The word today is that Hearst may sell or close the San Francisco Chronicle if it can't drastically cut costs over the next few weeks. So discussion among the media set is that San Francisco could become the first major U.S. city without a real daily paper.
But essentially that's what we've got. Whether the paper goes through a Sam Zell-like shrinking in stature and status, or it closes up shop altogether, the show's over. The amount of staff reduction would have to be so large (up to 47 percent, according to Newsosaur) that the paper that would remain would be a shell of its current self. Which ain't exactly a grand paper to begin with.
The "city without a paper" isn't quite true, of course. SF has the Examiner, a small daily that is distributed free. It is not a paper to revive one's faith in journalism. There are also free dailies down the peninsula, as well as free weeklies and a slew of online news and opinion sources.

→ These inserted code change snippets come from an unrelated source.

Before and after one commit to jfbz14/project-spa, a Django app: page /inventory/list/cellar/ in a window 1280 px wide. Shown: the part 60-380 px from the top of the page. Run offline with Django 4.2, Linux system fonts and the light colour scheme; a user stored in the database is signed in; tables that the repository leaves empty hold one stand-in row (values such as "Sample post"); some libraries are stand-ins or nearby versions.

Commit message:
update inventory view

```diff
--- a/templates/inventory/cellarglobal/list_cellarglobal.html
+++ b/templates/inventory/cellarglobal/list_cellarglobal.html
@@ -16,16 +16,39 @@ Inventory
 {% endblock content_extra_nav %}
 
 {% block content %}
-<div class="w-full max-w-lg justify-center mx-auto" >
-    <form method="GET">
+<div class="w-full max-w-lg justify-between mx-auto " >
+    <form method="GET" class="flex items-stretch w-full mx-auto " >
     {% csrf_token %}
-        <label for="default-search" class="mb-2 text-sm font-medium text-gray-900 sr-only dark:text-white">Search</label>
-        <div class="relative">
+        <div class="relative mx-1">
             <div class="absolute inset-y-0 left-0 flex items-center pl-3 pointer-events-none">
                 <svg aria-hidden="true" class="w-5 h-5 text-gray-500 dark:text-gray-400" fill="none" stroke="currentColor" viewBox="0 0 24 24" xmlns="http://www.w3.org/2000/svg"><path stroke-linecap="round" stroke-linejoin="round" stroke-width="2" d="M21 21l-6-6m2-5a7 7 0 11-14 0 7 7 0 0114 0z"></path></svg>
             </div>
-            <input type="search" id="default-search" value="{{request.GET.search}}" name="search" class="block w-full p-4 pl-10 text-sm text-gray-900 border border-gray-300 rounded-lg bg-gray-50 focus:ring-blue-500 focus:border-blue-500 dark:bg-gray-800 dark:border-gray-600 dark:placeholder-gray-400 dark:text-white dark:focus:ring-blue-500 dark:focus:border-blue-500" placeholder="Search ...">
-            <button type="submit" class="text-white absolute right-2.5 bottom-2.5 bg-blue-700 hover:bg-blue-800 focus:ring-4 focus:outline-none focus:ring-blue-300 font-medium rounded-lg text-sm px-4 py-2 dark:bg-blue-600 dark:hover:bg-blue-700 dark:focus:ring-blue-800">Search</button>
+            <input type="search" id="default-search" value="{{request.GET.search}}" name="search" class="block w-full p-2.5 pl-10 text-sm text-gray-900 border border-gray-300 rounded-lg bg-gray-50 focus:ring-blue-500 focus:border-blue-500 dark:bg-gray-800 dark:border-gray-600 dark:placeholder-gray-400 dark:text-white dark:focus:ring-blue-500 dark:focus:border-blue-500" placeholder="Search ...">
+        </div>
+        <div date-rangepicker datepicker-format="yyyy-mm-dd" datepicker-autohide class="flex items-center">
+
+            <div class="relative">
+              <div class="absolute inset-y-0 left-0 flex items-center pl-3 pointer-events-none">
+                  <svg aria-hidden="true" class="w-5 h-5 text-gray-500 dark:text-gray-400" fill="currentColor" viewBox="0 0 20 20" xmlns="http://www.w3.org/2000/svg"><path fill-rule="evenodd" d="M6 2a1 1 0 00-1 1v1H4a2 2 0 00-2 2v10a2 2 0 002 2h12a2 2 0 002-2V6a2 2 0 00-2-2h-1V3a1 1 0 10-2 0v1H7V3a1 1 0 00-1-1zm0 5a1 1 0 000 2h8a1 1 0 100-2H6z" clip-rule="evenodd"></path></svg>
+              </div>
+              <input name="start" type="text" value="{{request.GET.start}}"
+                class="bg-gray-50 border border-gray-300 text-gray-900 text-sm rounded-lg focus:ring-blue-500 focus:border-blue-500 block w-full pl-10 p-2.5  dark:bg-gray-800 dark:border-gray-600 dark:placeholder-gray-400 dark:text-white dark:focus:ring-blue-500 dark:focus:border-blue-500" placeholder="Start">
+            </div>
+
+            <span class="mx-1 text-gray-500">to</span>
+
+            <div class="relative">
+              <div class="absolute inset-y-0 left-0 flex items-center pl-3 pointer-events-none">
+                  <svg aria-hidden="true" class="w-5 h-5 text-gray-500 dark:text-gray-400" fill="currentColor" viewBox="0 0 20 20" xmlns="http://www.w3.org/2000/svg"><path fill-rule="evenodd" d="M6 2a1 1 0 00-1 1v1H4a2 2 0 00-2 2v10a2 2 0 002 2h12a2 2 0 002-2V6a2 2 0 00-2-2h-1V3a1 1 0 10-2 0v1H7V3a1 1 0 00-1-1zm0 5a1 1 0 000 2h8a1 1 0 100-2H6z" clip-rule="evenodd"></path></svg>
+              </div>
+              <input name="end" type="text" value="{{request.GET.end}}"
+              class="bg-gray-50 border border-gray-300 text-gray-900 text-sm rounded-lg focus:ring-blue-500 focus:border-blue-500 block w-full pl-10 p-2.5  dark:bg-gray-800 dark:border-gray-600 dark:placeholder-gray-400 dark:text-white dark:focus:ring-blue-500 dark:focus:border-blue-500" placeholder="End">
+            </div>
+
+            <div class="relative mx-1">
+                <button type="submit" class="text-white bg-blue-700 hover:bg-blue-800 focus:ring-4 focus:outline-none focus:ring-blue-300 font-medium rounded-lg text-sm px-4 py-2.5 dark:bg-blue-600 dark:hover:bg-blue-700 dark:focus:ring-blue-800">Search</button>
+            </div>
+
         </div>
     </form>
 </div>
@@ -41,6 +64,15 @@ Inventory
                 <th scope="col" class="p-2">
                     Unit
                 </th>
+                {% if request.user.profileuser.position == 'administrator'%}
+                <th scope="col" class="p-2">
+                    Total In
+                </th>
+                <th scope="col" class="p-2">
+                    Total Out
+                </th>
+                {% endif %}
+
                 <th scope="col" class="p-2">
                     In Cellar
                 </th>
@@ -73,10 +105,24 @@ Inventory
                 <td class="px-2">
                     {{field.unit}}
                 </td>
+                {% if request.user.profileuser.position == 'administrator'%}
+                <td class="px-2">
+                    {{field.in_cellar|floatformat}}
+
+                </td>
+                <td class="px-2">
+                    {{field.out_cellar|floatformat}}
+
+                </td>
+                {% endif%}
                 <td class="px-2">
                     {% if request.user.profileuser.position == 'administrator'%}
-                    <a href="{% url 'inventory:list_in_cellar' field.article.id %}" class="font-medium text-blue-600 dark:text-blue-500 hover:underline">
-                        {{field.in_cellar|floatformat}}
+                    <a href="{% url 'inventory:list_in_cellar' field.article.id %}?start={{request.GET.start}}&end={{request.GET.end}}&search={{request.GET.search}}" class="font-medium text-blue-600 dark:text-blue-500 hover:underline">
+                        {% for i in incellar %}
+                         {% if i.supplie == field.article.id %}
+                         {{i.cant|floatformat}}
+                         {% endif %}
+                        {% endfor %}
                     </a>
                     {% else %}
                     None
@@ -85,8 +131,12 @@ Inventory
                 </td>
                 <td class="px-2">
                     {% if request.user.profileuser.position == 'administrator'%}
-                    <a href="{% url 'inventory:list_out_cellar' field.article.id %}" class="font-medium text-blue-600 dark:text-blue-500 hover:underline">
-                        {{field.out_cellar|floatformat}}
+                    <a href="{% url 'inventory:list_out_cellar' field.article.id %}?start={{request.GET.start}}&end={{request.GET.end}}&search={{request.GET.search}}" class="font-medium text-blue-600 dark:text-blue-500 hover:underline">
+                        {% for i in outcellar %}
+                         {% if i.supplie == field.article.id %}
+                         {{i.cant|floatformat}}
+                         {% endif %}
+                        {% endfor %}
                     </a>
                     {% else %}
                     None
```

What we might get -- and a tip of the hat to my Commonwealth Club news intern, Steve Tavares, here -- is a multiplicity of small, localized news publications, in print and online. The good news is that it would multiply the voices represented, as well as give dedicated reporting for certain locales that aren't adequately covered by the giant newspapers we've all grown up with. But I think the downside is that we'll lose those deep pockets of the news giants, the huge budgets that allowed them to do long-term investigative reporting, to take on controversial subjects and withstand the backlash, and to enforce standards of professional conduct.
Show's over. Move along. Nothing to see here.